Bronwyn James as the emotionally-scarred Fanny Beardsley is the clear scene-stealer in this episode. If you’re scratching your head wondering if you’ve seen her before, you may have seen her as Fanny in Harlots (ha!), The ABC Murders miniseries on Amazon Prime, and Wild Bill. She switches from hardscrabble and vengeful to a woman struggling with trauma. Her development in a short space of time from vengeful wife to PTSD suffer to postpartum depression after birth is incredible. All of her expressions and her stances completely convince the viewer that she was waiting for someone to save her from her misery. Spousal abuse in colonial America is an issue rarely touched upon by other productions, and Outlander gets credit for once in this area by only describing the violence with dialogue.
The other standout element in this episode is the incredible set design by John Gary Steele and the special effects. Making a set look like an absolute disaster takes a lot of careful planning. Not only can the goats not get injured, the place still has to be safe for the actors to walk through. The blood and grime dripping from the ceiling and the other elements completely convince the audience that all of the Beardsleys are trapped in hell on earth. All of these details show the audience that mistreatment as an indentured servant left people with little recourse besides running away or murder. Exposure to weather extremes, untreated injuries, stress, and disease could also easily kill an indentured servant. All of these details come through in these scenes.
Jamie spares Claire the burden and asks Mr. Beardsley if he agrees to euthanasia. Fanny chooses to run away and leave the baby and the indenture bond papers behind. The symbolism of hundreds of blackbirds flying above is fantastic cinematography as well and a testament to the end of Mr. Beardsley’s profoundly evil life. Although this happens off-screen the viewer is left satisfied the brothers will also have happier lives ahead of them.

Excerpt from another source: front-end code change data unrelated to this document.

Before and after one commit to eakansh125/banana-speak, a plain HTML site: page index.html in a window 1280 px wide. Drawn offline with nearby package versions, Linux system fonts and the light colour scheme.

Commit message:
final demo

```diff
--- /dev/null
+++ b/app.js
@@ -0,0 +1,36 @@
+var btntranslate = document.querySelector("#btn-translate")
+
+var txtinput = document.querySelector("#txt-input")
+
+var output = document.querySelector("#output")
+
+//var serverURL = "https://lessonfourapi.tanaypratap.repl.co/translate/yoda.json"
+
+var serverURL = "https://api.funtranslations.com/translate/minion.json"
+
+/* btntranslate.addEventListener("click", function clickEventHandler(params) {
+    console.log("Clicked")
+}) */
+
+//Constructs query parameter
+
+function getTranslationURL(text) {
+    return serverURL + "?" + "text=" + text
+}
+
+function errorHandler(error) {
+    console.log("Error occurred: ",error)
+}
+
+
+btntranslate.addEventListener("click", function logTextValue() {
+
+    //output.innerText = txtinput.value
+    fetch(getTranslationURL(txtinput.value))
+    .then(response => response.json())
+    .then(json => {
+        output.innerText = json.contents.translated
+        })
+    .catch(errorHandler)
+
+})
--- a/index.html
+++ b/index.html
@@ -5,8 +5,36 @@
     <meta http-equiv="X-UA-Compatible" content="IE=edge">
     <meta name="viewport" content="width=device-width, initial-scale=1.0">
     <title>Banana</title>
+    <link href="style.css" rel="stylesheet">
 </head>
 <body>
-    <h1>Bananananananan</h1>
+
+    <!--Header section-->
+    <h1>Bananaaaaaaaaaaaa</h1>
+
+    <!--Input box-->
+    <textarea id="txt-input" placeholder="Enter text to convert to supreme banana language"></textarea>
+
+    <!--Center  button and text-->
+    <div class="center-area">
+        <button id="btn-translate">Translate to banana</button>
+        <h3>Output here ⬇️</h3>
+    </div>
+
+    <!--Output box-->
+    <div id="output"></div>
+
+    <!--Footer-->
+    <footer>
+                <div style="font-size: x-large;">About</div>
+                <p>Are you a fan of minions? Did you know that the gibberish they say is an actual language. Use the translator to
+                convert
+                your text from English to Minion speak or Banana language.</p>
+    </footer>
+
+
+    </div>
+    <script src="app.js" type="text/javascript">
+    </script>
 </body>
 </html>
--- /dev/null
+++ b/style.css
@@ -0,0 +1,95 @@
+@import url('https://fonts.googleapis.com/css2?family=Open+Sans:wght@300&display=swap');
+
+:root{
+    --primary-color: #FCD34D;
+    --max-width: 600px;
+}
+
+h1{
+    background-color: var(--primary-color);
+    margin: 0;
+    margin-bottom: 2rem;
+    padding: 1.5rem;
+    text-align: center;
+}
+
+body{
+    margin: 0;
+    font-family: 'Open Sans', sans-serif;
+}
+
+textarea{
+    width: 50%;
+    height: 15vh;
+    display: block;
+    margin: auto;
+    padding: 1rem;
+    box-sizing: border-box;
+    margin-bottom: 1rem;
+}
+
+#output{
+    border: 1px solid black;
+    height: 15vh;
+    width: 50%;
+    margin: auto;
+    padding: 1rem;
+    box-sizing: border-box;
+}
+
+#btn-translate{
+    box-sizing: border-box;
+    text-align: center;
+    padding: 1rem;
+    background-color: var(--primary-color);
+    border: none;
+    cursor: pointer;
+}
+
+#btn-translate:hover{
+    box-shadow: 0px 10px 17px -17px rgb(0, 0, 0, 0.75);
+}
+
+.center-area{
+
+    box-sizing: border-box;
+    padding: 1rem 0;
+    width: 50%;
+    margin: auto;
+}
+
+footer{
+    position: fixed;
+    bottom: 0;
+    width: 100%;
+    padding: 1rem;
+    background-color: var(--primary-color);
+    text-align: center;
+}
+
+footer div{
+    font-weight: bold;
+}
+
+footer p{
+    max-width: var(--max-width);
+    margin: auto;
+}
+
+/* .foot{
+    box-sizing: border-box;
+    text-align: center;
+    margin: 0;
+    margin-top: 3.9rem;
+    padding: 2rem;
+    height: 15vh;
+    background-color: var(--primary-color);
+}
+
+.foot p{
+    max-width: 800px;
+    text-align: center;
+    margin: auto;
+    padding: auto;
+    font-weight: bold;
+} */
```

Although this episode touches on some very important issues such as poverty and psychological abuse, it is difficult for show-only viewers to stay invested in the Beardsley’s plotline long term. It may not be until the end of the season that Josiah and Keziah’s role on Frasier’s Ridge makes more sense. For those who have read the books, this episode will leave fans satisfied as the show has streamlined the introduction of the Beardsley’s as prominent secondary characters. The future events in the brother’s plotline also have the potential for more controversy. For viewers who aren’t interested in this plot, there’s solace in watching Jamie and Claire work together to unravel the mystery.

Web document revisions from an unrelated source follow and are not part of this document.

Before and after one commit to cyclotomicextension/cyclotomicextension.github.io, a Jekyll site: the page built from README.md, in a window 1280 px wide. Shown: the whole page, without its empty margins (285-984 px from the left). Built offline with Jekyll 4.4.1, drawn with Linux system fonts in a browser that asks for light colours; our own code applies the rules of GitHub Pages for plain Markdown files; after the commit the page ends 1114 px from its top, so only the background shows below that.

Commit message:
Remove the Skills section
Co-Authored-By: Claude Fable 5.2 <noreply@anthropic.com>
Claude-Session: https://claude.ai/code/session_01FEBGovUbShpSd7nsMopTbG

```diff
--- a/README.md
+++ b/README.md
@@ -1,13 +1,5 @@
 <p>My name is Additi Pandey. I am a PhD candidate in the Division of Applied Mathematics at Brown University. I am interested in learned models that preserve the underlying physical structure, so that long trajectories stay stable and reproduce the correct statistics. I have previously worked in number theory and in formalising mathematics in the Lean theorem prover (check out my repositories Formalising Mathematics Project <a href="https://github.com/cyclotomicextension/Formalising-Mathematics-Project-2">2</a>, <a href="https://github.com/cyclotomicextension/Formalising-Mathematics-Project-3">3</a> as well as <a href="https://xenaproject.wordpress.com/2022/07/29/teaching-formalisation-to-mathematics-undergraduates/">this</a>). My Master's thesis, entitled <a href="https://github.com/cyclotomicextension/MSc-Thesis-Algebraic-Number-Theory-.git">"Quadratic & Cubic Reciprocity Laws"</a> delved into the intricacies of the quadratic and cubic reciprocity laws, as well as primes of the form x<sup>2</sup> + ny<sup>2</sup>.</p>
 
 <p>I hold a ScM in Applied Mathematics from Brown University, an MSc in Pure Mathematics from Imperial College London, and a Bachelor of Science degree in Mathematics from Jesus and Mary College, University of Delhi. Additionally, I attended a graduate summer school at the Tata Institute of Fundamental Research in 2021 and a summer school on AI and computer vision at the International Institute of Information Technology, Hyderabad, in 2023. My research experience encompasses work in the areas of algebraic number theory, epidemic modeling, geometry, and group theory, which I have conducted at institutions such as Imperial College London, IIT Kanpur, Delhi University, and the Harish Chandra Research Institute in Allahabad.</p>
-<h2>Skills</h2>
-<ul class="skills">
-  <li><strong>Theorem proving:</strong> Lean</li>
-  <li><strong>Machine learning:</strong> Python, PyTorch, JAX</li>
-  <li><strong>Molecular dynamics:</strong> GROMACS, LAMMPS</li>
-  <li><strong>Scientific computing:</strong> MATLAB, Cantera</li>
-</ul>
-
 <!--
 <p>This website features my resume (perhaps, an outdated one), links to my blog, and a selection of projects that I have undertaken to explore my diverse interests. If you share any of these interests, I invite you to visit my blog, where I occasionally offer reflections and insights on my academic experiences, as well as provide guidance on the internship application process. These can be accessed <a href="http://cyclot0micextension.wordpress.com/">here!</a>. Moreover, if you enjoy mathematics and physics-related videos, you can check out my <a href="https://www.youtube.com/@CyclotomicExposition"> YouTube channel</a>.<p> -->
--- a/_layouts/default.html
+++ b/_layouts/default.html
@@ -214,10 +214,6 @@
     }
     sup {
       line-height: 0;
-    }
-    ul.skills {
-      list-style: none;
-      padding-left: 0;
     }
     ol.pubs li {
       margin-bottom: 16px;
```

There’s also one more piece of the Bonnet puzzle laid while Roger successfully convinces a widow to sign her teenage sons into the militia. There’s also a small thread about Marsali being left in charge of the penicillin experiment although the notes for it may have been recycled for the recruitment ad.
The end of the episode leaves viewers with an open-ended question about Fanny’s child. Will Claire and Jamie let a couple on the Ridge adopt the baby? Could Fanny or the baby’s father come back? Since the baby is biracial, what kind of life could she lead in a society where she could be sold into slavery? Although many viewers would choose to see more about the Regulators, their favorite couples, or the medical experiments in the next episode, these questions could lead the show to touch upon more rarely discussed colonial history.